Give all of the records again. Match them exactly.

==== Given information

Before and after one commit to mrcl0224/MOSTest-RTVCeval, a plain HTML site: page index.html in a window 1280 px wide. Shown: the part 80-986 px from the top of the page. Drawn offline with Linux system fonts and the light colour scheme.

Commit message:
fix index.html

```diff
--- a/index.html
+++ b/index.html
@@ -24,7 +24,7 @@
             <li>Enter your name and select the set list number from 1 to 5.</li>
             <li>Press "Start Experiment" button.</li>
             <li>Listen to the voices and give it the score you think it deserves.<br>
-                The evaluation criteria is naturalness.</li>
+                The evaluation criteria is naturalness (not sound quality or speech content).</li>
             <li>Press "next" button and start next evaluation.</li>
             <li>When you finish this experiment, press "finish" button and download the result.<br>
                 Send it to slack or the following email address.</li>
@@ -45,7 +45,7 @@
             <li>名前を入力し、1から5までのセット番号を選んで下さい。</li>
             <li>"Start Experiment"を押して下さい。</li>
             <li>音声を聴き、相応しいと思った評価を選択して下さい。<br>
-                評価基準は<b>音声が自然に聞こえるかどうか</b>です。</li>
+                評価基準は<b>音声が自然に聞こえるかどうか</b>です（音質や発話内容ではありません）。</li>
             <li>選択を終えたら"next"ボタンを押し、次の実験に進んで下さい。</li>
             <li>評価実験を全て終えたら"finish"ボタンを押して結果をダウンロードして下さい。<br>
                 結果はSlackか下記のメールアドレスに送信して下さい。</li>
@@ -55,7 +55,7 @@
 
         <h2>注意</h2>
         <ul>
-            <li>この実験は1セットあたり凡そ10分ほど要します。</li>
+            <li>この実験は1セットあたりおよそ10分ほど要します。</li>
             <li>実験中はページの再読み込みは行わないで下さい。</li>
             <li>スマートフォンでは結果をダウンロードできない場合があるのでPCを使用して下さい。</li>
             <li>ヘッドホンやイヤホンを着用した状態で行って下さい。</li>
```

========

Task output →
Before and after one commit to mrcl0224/MOSTest-RTVCeval, a plain HTML site: page index.html in a window 1280 px wide. Shown: the part 80-986 px from the top of the page. Drawn offline with Linux system fonts and the light colour scheme.

Commit message:
fix index.html

```diff
--- a/index.html
+++ b/index.html
@@ -24,7 +24,7 @@
             <li>Enter your name and select the set list number from 1 to 5.</li>
             <li>Press "Start Experiment" button.</li>
             <li>Listen to the voices and give it the score you think it deserves.<br>
-                The evaluation criteria is naturalness.</li>
+                The evaluation criteria is naturalness (not sound quality or speech content).</li>
             <li>Press "next" button and start next evaluation.</li>
             <li>When you finish this experiment, press "finish" button and download the result.<br>
                 Send it to slack or the following email address.</li>
@@ -45,7 +45,7 @@
             <li>名前を入力し、1から5までのセット番号を選んで下さい。</li>
             <li>"Start Experiment"を押して下さい。</li>
             <li>音声を聴き、相応しいと思った評価を選択して下さい。<br>
-                評価基準は<b>音声が自然に聞こえるかどうか</b>です。</li>
+                評価基準は<b>音声が自然に聞こえるかどうか</b>です（音質や発話内容ではありません）。</li>
             <li>選択を終えたら"next"ボタンを押し、次の実験に進んで下さい。</li>
             <li>評価実験を全て終えたら"finish"ボタンを押して結果をダウンロードして下さい。<br>
                 結果はSlackか下記のメールアドレスに送信して下さい。</li>
@@ -55,7 +55,7 @@
 
         <h2>注意</h2>
         <ul>
-            <li>この実験は1セットあたり凡そ10分ほど要します。</li>
+            <li>この実験は1セットあたりおよそ10分ほど要します。</li>
             <li>実験中はページの再読み込みは行わないで下さい。</li>
             <li>スマートフォンでは結果をダウンロードできない場合があるのでPCを使用して下さい。</li>
             <li>ヘッドホンやイヤホンを着用した状態で行って下さい。</li>
```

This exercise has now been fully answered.